What to do
How many lines of the records hold the string "fillCalendar"? Reply with the number alone.

Data in this exercise
________________________________________
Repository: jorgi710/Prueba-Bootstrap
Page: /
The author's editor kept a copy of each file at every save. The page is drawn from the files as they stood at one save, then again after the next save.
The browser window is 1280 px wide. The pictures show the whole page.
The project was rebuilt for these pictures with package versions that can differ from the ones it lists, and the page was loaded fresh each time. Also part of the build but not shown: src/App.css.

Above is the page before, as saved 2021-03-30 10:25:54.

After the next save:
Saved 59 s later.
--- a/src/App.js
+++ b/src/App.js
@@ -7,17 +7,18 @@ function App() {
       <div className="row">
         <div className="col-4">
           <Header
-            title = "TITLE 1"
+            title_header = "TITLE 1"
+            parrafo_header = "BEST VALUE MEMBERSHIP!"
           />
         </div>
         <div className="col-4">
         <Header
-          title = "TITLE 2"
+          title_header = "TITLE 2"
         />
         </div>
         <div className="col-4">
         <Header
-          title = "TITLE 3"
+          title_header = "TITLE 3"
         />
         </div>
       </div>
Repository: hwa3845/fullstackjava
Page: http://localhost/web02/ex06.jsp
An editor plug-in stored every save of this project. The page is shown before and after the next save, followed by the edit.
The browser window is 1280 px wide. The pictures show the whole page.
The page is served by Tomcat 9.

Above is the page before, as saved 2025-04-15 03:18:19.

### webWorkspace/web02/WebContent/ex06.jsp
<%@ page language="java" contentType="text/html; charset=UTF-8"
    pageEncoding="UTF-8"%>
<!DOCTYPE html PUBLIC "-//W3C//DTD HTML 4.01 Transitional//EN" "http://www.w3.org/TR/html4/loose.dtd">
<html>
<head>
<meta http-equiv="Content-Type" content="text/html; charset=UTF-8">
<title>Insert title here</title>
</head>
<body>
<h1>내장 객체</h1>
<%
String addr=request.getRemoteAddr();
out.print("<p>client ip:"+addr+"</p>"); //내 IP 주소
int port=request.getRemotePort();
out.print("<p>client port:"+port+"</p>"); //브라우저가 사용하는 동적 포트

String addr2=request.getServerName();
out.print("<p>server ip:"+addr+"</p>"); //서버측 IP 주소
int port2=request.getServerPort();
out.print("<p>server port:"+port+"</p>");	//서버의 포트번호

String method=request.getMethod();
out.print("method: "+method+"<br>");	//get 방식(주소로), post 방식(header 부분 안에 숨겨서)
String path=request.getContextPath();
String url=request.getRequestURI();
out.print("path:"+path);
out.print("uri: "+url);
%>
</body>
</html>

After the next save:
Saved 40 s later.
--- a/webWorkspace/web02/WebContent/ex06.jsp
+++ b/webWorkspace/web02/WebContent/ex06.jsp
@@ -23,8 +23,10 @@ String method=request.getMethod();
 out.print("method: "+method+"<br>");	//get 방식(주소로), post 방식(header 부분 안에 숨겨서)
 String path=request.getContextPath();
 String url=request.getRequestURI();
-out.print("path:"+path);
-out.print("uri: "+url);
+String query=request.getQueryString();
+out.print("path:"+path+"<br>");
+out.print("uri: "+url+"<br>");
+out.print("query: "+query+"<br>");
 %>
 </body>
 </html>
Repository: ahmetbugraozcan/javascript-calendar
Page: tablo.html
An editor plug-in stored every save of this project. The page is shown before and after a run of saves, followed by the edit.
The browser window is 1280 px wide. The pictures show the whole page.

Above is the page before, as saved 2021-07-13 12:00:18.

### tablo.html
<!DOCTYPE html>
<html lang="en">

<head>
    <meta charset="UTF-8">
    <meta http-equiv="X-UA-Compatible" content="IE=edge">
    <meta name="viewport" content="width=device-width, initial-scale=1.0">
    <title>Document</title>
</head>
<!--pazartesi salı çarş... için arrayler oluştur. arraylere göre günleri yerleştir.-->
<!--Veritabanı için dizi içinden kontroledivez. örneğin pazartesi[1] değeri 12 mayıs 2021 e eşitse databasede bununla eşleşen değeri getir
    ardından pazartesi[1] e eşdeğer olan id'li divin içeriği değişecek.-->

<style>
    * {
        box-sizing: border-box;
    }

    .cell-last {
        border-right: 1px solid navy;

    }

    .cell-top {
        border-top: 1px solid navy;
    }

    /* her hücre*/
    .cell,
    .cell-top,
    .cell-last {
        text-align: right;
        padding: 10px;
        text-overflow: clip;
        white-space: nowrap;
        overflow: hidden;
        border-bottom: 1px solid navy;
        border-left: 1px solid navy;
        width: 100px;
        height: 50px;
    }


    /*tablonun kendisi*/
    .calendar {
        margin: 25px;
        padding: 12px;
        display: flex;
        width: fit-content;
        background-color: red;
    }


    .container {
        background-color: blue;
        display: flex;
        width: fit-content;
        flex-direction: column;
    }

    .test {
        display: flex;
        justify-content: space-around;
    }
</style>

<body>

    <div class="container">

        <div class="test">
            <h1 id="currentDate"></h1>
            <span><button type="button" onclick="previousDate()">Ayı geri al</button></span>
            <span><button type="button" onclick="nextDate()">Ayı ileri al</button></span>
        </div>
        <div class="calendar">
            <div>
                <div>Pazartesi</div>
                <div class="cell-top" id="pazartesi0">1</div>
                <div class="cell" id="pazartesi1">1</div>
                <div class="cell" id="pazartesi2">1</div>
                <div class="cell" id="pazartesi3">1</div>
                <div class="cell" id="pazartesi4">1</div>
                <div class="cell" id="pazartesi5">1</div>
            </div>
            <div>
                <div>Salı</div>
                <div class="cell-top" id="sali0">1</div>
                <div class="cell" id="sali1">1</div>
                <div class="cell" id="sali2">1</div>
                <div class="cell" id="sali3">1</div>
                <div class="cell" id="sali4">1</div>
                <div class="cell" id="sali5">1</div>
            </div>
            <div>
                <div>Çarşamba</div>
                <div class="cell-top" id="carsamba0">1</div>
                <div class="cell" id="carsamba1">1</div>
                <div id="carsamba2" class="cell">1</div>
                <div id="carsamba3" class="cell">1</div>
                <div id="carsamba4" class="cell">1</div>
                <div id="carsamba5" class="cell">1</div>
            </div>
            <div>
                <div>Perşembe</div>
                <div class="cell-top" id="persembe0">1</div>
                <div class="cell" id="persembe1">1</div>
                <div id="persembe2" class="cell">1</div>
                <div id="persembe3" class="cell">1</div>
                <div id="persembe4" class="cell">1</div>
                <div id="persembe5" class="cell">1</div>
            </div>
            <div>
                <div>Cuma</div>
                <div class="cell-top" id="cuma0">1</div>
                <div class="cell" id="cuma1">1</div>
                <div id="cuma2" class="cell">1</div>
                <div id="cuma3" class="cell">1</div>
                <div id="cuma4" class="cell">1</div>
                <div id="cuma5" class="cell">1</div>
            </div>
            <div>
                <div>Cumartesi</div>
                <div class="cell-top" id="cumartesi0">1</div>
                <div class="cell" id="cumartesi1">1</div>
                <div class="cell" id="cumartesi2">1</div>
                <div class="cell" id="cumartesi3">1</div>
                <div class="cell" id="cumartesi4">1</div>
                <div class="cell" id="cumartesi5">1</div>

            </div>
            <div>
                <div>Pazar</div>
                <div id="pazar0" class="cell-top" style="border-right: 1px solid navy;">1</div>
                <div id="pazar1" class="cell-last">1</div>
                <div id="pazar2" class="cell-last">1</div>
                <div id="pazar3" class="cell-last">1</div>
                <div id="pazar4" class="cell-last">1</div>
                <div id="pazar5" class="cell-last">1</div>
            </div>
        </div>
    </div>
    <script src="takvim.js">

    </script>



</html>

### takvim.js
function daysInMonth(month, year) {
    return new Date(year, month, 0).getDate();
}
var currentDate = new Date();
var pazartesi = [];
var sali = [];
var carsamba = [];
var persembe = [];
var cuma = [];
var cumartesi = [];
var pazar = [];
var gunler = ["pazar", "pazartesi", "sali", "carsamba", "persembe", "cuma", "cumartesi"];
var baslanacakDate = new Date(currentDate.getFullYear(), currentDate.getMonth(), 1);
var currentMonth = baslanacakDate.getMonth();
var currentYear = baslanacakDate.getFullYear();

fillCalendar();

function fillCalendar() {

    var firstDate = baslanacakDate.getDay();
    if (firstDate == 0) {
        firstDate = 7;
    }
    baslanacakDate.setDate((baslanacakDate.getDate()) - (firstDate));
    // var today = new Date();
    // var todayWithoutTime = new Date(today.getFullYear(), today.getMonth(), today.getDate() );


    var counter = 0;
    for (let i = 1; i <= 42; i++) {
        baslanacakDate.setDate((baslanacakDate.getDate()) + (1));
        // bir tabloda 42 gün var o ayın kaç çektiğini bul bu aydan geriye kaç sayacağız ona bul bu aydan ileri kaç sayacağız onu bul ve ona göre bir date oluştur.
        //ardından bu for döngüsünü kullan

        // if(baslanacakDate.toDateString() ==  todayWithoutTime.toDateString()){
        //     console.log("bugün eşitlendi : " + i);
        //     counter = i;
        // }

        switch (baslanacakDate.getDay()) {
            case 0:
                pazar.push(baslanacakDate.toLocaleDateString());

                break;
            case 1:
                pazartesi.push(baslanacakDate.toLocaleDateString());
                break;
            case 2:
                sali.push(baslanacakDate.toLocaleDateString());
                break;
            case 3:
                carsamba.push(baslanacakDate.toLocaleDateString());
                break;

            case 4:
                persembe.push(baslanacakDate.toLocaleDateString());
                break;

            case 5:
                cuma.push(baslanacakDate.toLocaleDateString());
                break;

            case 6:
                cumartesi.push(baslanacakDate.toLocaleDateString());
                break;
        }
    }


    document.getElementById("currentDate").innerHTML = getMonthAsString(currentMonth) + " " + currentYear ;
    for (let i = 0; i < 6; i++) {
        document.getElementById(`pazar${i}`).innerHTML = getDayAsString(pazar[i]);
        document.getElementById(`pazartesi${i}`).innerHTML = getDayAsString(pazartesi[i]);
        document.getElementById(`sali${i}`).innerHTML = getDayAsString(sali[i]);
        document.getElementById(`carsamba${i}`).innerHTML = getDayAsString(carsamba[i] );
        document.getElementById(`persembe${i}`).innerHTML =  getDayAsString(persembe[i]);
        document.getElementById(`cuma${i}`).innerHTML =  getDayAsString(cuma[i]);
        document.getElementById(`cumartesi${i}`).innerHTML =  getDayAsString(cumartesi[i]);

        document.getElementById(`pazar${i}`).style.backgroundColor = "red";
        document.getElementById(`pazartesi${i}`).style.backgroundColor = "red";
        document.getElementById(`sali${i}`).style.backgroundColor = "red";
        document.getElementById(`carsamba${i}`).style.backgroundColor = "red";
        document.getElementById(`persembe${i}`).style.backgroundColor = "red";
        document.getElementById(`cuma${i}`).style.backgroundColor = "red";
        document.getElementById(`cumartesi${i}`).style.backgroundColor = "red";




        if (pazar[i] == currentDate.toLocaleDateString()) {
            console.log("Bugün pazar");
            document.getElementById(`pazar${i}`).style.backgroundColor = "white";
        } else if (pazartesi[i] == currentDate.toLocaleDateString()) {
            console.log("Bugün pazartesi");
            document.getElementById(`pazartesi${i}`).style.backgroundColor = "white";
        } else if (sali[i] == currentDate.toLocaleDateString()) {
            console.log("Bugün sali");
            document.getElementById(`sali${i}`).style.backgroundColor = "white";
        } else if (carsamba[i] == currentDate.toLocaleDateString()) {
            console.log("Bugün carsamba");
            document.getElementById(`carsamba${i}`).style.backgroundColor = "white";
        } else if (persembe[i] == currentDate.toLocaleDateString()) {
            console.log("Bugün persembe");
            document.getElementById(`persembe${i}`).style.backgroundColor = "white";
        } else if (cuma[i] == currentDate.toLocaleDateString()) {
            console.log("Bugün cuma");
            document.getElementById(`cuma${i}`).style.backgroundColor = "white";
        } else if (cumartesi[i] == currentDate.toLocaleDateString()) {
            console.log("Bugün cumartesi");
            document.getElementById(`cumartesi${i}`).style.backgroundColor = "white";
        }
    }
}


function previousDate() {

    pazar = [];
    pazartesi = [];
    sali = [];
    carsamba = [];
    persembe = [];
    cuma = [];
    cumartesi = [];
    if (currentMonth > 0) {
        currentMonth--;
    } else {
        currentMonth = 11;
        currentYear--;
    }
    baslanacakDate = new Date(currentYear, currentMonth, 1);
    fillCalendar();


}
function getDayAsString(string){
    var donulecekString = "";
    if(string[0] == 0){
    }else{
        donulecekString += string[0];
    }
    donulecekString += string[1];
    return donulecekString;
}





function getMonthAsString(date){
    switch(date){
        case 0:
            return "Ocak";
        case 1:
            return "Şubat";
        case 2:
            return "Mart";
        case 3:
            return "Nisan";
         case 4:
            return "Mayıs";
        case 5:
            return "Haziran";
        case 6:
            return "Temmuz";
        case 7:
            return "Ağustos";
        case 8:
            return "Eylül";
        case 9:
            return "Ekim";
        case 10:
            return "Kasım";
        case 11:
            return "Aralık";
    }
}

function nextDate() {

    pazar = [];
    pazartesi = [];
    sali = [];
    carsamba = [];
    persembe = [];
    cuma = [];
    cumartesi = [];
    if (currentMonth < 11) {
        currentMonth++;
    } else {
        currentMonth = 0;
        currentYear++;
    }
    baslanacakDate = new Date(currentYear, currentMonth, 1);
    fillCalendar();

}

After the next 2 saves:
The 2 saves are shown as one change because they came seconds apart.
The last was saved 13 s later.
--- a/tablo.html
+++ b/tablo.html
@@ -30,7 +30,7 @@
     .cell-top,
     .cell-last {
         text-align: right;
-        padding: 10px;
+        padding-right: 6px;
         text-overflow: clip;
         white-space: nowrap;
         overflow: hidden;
________________________________________
The completed task
4